**Task to complete:** What lines in the entries hold the string "sAFe"? List them.
------------------------
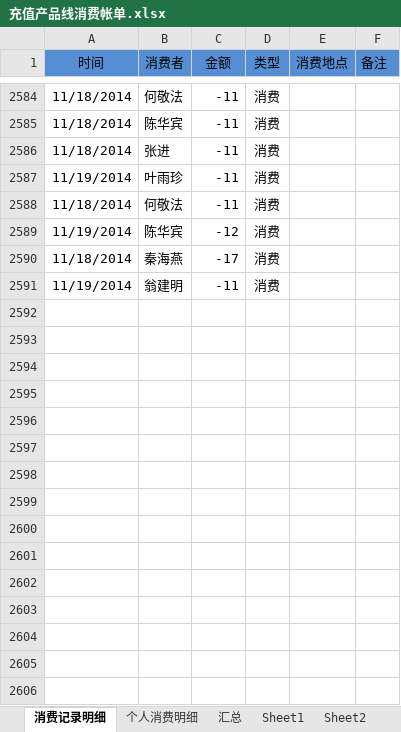
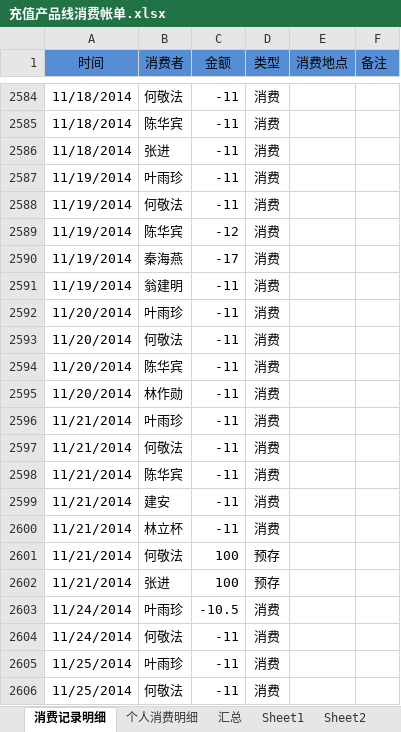
Before and after one commit to junyangren/BillingInfo, an Excel workbook: 充值产品线消费帐单.xlsx, sheet 消费记录明细, drawn as a sheet; only a part is shown, gaps mark what is left out; values as stored, in another font and other column widths than the file's, no borders; conditional formats not drawn; the diff names each change by its address in the sheet, - before the commit and + after, or states it on an @@ line.

```diff
--- a/充值产品线消费帐单.xlsx (sheet 消费记录明细)
+++ b/充值产品线消费帐单.xlsx (sheet 消费记录明细)
-A2588 (时间): 11/18/2014
+A2588 (时间): 11/19/2014
-A2590 (时间): 11/18/2014
+A2590 (时间): 11/19/2014
+row 2592: 11/20/2014 | 叶雨珍 | -11 | 消费
+row 2593: 11/20/2014 | 何敬法 | -11 | 消费
+row 2594: 11/20/2014 | 陈华宾 | -11 | 消费
+row 2595: 11/20/2014 | 林作勋 | -11 | 消费
+row 2596: 11/21/2014 | 叶雨珍 | -11 | 消费
+row 2597: 11/21/2014 | 何敬法 | -11 | 消费
+row 2598: 11/21/2014 | 陈华宾 | -11 | 消费
+row 2599: 11/21/2014 | 建安 | -11 | 消费
+row 2600: 11/21/2014 | 林立杯 | -11 | 消费
+row 2601: 11/21/2014 | 何敬法 | 100 | 预存
+row 2602: 11/21/2014 | 张进 | 100 | 预存
+row 2603: 11/24/2014 | 叶雨珍 | -10.5 | 消费
+row 2604: 11/24/2014 | 何敬法 | -11 | 消费
+row 2605: 11/25/2014 | 叶雨珍 | -11 | 消费
+row 2606: 11/25/2014 | 何敬法 | -11 | 消费
```
Also changed, not shown: sheet 个人消费明细, sheet 汇总.
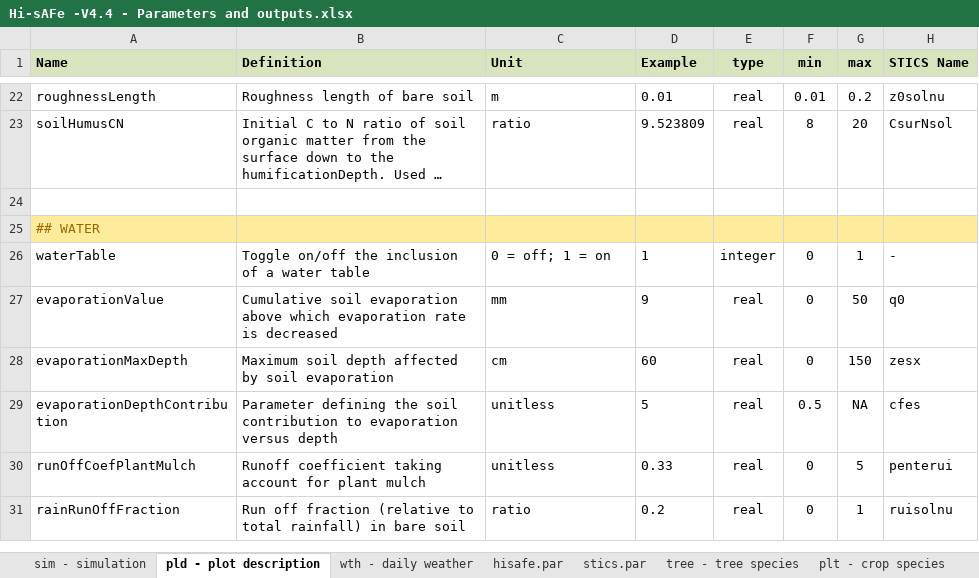
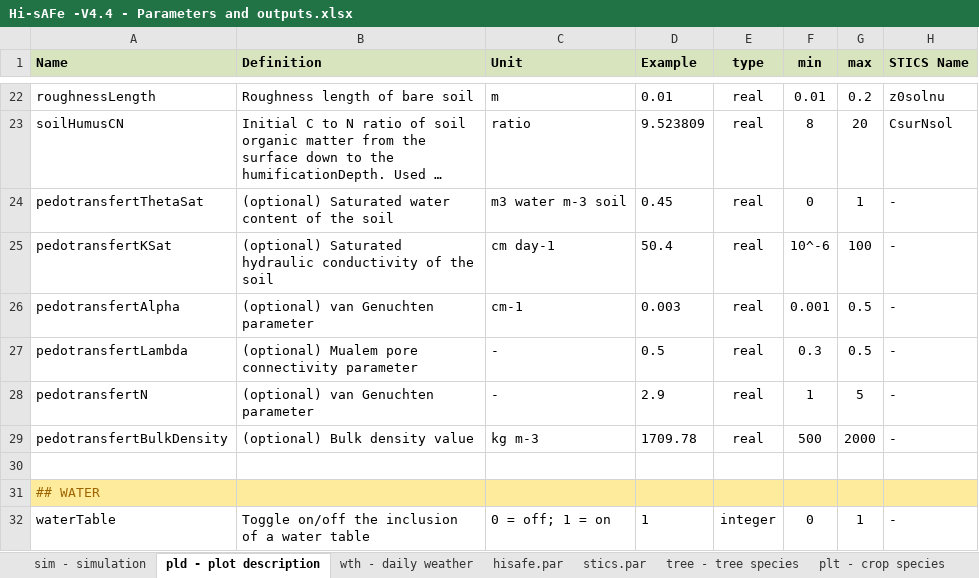
Before and after one commit to hisafe/hisafe, an Excel workbook: manuals/Hi-sAFe -V4.4 - Parameters and outputs.xlsx, sheet pld - plot description, drawn as a sheet; only a part is shown, gaps mark what is left out; the shorter side is filled out with more unchanged rows; long unchanged cells end in …; values as stored, in another font and other column widths than the file's, no borders; the diff names each change by its address in the sheet, - before the commit and + after, or states it on an @@ line.

Commit message:
Add files via upload

```diff
--- a/manuals/Hi-sAFe -V4.4 - Parameters and outputs.xlsx (sheet pld - plot description)
+++ b/manuals/Hi-sAFe -V4.4 - Parameters and outputs.xlsx (sheet pld - plot description)
+row 24: pedotransfertThetaSat | (optional) Saturated water content of the soil | m3 water m-3 soil | 0.45 | real | 0 | 1 | -
+row 25: pedotransfertKSat | (optional) Saturated hydraulic conductivity of the soil | cm day-1 | 50.4 | real | 10^-6 | 100 | -
+row 26: pedotransfertAlpha | (optional) van Genuchten parameter | cm-1 | 0.003 | real | 0.001 | 0.5 | -
+row 27: pedotransfertLambda | (optional) Mualem pore connectivity parameter | - | 0.5 | real | 0.3 | 0.5 | -
+row 28: pedotransfertN | (optional) van Genuchten parameter | - | 2.9 | real | 1 | 5 | -
+row 29: pedotransfertBulkDensity | (optional) Bulk density value | kg m-3 | 1709.78 | real | 500 | 2000 | -
```
Also changed, not shown: sheet tree - tree species, sheet tec - crop management.
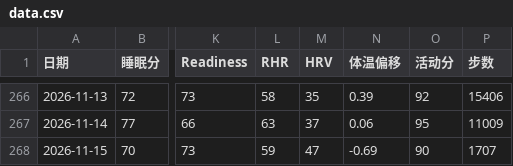
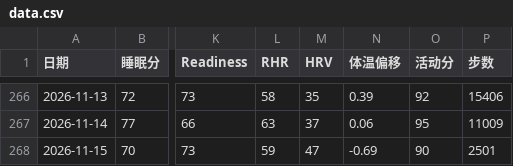
Before and after one commit to bruceR699/health-data, a CSV file: data.csv, drawn as a sheet; only a part is shown, gaps mark what is left out; the diff names each change by its address in the sheet, - before the commit and + after, or states it on an @@ line.

Commit message:
更新 data.csv

```diff
--- a/data.csv
+++ b/data.csv
-P268 (步数): 1707
+P268 (步数): 2501
```
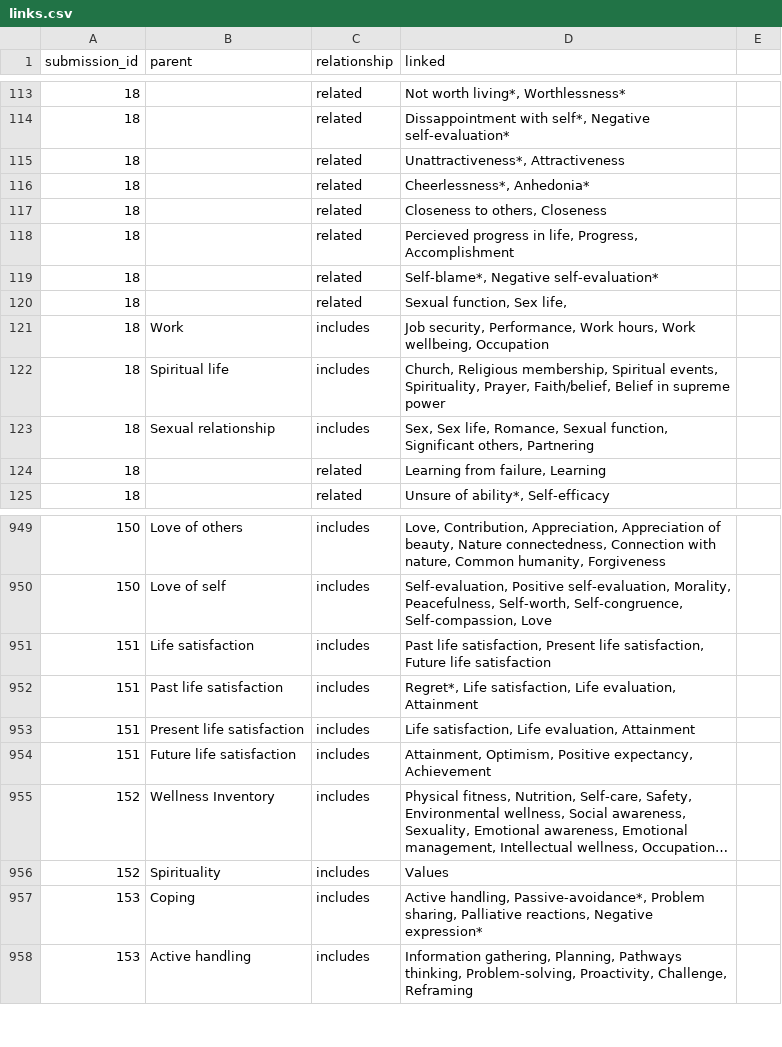
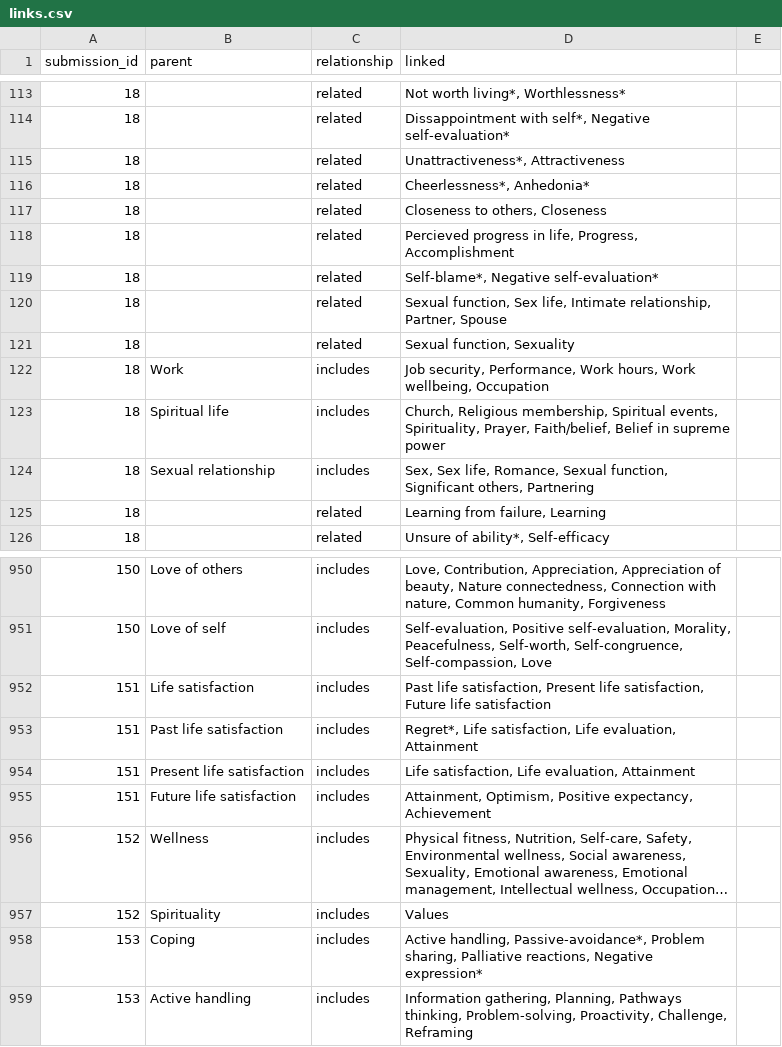
Before and after one commit to openflourishing/openflourishing_network, a CSV file: flourishing_network/data/links.csv, drawn as a sheet; only a part is shown, gaps mark what is left out; long unchanged cells end in …; addresses are those after the commit; the diff covers the shown part only; the diff names each change by its address in the sheet, - before the commit and + after, or states it on an @@ line.

```diff
--- a/flourishing_network/data/links.csv
+++ b/flourishing_network/data/links.csv
+row 120: 18 |  | related | Sexual function, Sex life, Intimate relationship, Partner, Spouse
-D121 (linked): Sexual function, Sex life,
+D121 (linked): Sexual function, Sexuality
-B956 (parent): Wellness Inventory
+B956 (parent): Wellness
```
Also changed, not shown: 26 added rows elsewhere in this file, flourishing_network/data/submissions.csv, 2 other files.
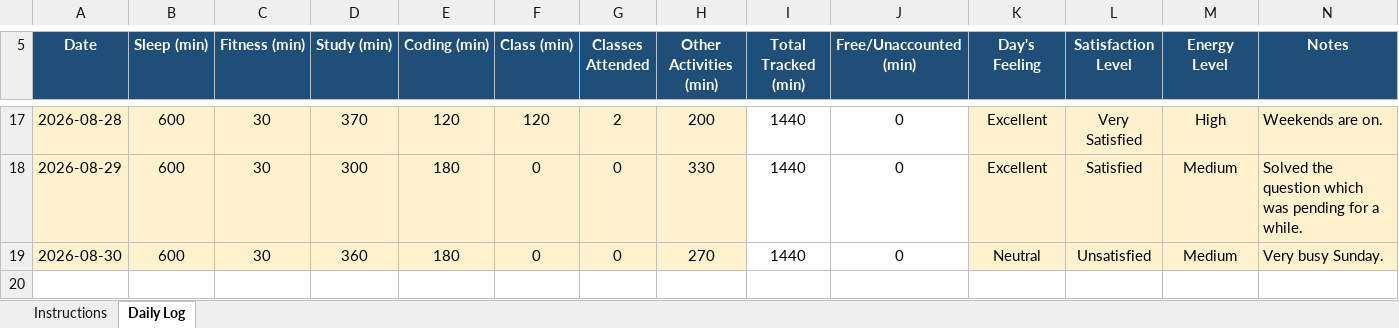
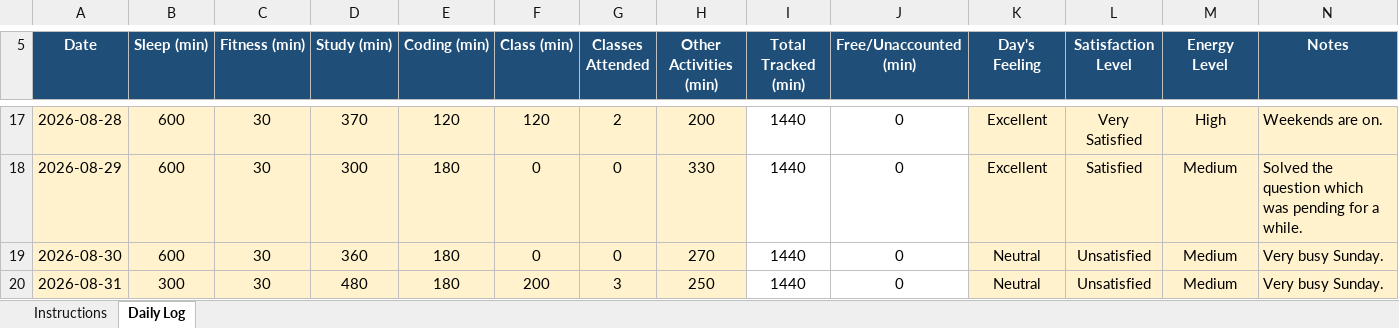
Before and after one commit to krshiv04/12604640, an Excel workbook: Project Dataset.xlsx, sheet Daily Log, drawn as a sheet; only a part is shown, gaps mark what is left out; values as stored, in another font and other column widths than the file's, no borders; conditional formats not drawn; the diff names each change by its address in the sheet, - before the commit and + after, or states it on an @@ line.

Commit message:
Update project dataset

```diff
--- a/Project Dataset.xlsx (sheet Daily Log)
+++ b/Project Dataset.xlsx (sheet Daily Log)
+row 20: 2026-08-31 | 300 | 30 | 480 | 180 | 200 | 3 | 250 | 1440 | 0 | Neutral | Unsatisfied | Medium | Very busy Sunday.
```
------------------------
**Answer box:**
Before and after one commit to hisafe/hisafe, an Excel workbook: manuals/Hi-sAFe -V4.4 - Parameters and outputs.xlsx, sheet pld - plot description, drawn as a sheet; only a part is shown, gaps mark what is left out; the shorter side is filled out with more unchanged rows; long unchanged cells end in …; values as stored, in another font and other column widths than the file's, no borders; the diff names each change by its address in the sheet, - before the commit and + after, or states it on an @@ line.
--- a/manuals/Hi-sAFe -V4.4 - Parameters and outputs.xlsx (sheet pld - plot description)
+++ b/manuals/Hi-sAFe -V4.4 - Parameters and outputs.xlsx (sheet pld - plot description)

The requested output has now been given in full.